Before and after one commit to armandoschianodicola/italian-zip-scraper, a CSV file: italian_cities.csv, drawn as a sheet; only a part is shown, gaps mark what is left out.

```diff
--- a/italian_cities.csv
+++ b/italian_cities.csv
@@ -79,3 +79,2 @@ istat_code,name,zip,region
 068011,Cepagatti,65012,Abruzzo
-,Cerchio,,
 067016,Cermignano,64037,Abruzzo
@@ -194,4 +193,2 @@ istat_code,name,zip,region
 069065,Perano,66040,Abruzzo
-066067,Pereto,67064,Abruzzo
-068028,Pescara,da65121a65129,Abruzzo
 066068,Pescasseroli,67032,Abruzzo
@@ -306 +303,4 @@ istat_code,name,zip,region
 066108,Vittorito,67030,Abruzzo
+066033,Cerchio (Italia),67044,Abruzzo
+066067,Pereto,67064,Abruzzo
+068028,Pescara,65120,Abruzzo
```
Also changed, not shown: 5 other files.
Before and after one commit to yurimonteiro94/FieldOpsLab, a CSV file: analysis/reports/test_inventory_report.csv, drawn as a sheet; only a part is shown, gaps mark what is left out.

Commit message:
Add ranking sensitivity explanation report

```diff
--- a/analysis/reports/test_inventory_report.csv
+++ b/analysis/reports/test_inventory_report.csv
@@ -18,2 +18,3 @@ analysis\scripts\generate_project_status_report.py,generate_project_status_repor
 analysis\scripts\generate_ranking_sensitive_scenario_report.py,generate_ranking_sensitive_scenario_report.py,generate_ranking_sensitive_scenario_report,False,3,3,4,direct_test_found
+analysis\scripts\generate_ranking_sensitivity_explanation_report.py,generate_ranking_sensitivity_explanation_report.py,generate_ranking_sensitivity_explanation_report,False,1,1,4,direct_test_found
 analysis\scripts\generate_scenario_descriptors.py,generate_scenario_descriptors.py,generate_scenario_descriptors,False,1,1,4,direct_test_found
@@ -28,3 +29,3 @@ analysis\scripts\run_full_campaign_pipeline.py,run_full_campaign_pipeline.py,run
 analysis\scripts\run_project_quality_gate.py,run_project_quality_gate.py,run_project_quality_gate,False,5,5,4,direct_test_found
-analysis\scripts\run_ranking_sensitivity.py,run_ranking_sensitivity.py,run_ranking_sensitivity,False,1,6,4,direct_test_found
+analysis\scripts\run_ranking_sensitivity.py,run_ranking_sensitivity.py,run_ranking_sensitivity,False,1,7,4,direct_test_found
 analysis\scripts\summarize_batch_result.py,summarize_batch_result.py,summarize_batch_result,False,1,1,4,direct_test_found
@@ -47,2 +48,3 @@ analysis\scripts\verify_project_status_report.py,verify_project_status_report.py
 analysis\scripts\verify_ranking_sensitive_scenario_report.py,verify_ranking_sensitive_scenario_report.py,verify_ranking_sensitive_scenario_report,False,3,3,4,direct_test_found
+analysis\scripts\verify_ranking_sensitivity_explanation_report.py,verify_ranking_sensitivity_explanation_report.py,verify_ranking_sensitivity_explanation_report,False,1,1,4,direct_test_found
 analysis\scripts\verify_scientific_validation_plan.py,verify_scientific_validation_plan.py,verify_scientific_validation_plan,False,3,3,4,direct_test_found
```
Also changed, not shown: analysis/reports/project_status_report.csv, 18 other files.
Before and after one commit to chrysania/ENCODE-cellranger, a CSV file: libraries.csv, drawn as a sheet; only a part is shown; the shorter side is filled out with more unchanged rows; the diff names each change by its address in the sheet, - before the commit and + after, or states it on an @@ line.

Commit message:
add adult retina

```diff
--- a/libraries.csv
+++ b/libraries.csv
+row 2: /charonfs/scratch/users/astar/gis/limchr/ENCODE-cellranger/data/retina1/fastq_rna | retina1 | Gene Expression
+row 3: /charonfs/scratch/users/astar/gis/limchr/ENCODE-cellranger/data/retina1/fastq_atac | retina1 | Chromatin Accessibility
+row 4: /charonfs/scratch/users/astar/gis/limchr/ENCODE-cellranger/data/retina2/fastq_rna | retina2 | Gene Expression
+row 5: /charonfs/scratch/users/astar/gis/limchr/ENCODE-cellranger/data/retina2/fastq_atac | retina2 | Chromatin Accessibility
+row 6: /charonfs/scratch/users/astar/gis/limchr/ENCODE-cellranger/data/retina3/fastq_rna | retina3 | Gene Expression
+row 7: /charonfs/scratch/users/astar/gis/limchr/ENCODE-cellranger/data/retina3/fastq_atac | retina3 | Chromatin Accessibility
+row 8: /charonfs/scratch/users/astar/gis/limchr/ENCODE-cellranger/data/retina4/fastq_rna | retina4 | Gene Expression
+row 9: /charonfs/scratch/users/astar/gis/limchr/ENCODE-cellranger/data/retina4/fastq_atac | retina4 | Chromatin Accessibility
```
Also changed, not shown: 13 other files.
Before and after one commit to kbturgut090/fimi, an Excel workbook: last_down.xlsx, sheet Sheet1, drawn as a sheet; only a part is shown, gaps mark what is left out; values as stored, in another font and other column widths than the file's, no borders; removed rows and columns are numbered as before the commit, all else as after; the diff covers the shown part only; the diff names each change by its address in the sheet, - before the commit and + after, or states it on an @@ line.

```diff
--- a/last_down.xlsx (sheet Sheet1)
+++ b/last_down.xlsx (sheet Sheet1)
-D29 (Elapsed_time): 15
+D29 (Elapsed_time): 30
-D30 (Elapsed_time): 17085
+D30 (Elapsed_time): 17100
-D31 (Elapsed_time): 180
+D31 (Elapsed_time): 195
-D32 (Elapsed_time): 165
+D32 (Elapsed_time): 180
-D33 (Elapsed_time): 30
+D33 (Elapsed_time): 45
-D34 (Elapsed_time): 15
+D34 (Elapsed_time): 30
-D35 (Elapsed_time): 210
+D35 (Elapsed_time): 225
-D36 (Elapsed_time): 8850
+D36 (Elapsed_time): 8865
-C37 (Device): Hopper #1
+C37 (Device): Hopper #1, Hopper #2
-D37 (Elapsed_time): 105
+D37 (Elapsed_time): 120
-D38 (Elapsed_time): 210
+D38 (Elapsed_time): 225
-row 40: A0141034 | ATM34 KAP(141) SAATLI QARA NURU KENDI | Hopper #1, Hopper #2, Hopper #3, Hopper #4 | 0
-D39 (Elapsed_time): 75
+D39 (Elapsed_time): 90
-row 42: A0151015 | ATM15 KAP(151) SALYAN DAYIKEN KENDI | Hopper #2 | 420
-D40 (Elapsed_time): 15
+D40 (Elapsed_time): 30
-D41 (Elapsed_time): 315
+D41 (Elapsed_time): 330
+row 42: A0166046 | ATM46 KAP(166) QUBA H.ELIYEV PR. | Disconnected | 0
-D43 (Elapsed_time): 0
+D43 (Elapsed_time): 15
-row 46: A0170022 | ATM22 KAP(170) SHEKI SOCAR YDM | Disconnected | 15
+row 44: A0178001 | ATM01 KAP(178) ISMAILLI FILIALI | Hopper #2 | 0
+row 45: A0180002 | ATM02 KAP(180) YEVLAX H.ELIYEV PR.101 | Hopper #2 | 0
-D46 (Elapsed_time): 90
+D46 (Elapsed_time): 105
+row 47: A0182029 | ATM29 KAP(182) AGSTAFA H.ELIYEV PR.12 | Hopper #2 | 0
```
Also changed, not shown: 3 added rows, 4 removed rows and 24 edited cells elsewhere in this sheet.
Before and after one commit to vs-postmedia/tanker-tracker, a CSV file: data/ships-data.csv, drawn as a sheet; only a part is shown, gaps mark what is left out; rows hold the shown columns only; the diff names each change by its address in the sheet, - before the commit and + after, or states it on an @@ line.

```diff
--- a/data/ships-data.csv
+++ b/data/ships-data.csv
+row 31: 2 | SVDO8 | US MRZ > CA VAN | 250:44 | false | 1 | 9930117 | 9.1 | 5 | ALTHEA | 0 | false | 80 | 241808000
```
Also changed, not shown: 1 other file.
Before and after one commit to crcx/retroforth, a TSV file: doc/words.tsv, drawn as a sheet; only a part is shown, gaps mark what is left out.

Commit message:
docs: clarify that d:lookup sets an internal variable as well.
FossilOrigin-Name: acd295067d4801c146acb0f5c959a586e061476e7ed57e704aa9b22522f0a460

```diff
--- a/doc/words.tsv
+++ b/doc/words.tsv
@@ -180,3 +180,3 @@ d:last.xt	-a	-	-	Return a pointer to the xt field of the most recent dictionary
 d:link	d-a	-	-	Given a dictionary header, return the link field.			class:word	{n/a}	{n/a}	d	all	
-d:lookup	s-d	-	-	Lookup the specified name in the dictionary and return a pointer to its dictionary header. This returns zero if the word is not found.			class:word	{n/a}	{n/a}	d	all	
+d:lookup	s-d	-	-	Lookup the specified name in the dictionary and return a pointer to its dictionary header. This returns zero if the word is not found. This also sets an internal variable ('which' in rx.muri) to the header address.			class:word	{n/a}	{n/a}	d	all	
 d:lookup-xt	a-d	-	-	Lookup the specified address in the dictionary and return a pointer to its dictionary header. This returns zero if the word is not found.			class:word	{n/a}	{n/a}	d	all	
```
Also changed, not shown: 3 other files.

= = = =

-- WHAT TO PRODUCE --
Wherever a line holds the word "Cerchio", copy that line out of the entries above.

-- ANSWER BOX --
-,Cerchio,,
+066033,Cerchio (Italia),67044,Abruzzo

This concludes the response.